It is impossible to separate individual decision-making and action from the national security apparatus of any nation. Sure, we can carefully vet individuals, subject them to background checks and psychological tests. We can interview friends and neighbors. We can examine financial records and elicit stories about what they were like in college.
We can certainly weed out the obvious problem cases. But we can't keep all the problem people out of the system.
Bradley Manning and Edward Snowden are two prime examples. Manning was driven by internal demons and was goaded on by a narcissistic foreign nutcase while Snowden claimed higher motivations all while running with his knowledge of classified documents straight to Vladimir Putin's lap.
No matter how you rate their motivations, the damage caused by the Manning and Snowden thefts were enormous. And no matter how bad you think those thefts were in terms of damage, here's a sobering thought: the worst is yet to come.
These are the complex forms filled out by those seeking national security clearances and contain information ranging from eye color to names of friends and neighbors at all locations where the application ever lived. These are deep, in-depth disclosure documents and now, not only does the OPM have these records, so do hackers.
The OPM breach let loose what is probably the most complete national government employee blackmail kit ever to fall into enemy hands. There is so much information in these documents (covering millions of federal employees), that enemy actors will likely be able to uncover an almost unlimited number of additional Snowdens and Mannings.
America's government employees are, generally, very hard working, very dedicated, loyal, and patriotic.
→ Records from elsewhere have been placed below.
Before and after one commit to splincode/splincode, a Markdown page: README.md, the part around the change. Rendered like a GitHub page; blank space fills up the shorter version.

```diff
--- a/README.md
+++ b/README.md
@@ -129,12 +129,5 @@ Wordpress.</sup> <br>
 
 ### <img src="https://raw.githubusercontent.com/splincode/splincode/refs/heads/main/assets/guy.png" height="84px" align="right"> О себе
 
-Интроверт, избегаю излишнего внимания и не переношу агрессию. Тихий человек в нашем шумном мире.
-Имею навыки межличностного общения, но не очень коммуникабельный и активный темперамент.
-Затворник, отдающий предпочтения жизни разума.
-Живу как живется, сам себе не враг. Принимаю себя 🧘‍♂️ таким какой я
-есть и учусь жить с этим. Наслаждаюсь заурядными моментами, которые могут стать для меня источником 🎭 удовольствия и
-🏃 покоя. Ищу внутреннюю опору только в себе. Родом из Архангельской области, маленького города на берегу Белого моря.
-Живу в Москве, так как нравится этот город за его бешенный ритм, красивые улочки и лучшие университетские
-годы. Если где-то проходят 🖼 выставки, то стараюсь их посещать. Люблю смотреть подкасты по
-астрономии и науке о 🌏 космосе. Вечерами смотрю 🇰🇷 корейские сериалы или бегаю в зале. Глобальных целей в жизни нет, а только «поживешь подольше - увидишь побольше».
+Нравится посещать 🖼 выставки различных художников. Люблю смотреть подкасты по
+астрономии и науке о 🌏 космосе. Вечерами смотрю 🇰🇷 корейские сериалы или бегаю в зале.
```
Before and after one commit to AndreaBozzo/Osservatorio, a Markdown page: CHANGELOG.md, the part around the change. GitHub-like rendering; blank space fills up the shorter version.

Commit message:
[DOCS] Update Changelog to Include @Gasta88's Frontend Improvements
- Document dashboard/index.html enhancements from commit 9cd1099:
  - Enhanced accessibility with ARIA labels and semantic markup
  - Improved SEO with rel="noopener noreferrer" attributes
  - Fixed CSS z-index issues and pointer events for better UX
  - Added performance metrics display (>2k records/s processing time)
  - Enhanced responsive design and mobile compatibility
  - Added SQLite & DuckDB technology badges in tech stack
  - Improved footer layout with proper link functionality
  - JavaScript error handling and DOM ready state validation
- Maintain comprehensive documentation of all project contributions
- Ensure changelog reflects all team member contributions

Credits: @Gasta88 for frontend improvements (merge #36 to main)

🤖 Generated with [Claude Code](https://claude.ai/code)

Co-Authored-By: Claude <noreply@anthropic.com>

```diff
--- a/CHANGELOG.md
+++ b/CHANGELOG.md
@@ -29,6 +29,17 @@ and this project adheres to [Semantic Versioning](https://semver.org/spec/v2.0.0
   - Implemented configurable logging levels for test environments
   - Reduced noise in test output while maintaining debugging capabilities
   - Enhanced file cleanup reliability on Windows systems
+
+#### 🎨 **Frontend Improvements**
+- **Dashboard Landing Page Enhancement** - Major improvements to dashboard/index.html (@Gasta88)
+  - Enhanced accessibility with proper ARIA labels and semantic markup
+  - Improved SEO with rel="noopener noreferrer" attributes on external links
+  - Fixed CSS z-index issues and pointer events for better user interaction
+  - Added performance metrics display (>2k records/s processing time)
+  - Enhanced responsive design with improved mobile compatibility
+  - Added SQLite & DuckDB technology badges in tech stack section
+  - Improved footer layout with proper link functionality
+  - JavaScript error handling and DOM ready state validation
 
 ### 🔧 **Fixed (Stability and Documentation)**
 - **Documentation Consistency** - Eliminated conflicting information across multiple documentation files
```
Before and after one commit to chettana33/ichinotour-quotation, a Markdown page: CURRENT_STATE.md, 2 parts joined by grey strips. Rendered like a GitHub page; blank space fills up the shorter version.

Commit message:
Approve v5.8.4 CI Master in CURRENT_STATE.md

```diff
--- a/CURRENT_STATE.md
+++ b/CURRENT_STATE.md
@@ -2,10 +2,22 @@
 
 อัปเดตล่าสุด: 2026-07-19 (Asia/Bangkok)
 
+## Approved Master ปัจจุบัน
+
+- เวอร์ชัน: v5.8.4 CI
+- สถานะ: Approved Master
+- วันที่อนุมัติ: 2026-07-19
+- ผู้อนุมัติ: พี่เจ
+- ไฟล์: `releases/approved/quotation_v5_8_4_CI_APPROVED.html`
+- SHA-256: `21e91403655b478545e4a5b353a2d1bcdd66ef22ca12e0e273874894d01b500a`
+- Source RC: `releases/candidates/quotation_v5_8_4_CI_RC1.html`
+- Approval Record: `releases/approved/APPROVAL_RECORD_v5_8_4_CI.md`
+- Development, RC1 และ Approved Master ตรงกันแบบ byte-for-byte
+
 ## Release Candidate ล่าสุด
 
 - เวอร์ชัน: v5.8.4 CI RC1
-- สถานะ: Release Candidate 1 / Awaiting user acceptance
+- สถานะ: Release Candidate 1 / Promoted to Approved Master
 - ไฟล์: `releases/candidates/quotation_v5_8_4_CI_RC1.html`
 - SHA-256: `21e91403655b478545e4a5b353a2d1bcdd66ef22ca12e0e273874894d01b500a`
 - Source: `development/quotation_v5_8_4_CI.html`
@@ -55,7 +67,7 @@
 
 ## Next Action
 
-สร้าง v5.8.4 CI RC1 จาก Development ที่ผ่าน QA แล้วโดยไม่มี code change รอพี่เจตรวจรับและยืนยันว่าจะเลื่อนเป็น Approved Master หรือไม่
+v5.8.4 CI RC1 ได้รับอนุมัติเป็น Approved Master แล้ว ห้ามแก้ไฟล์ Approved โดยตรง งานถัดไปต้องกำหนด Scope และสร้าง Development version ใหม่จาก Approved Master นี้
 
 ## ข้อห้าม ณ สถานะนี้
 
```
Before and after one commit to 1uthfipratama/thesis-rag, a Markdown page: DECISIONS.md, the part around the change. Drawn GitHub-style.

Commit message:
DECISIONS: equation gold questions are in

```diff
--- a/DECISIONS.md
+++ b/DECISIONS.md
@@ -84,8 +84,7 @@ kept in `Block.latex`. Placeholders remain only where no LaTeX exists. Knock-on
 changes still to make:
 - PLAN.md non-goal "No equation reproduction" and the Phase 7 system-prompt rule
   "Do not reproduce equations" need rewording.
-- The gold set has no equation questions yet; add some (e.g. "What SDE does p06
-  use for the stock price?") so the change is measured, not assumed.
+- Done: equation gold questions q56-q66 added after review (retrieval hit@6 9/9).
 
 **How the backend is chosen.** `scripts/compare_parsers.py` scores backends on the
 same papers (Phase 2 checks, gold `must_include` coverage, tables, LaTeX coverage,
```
But they are also human. There is no doubt that some have buttons that can be pushed. After all, Aldrich Ames was willing to give up CIA agents to the Soviets -- who the Soviets then "disappeared" (i.e., killed) -- for what amounted to a second paycheck.
There is no doubt that much of the culpability for this most recent federal breach lies with OPM. Reports are that the agency didn't come close to utilizing best practices, a problem I've been flagging in American government agencies for nearly a decade now.
But now the problem goes far, far beyond OPM. Finger-pointing and even sanctions (yes, apparently the U.S. is considering sanctions against the Chinese -- a wholely limp and inconsequential response to such a devastating security breach) will not undo the damage that has been done.
While the U.S. has certainly been vulnerable before, it has never been as vulnerable from within, from its own trusted national security personnel. as it is now.
If this were Game of Thrones, it would be time to say "Winter is coming."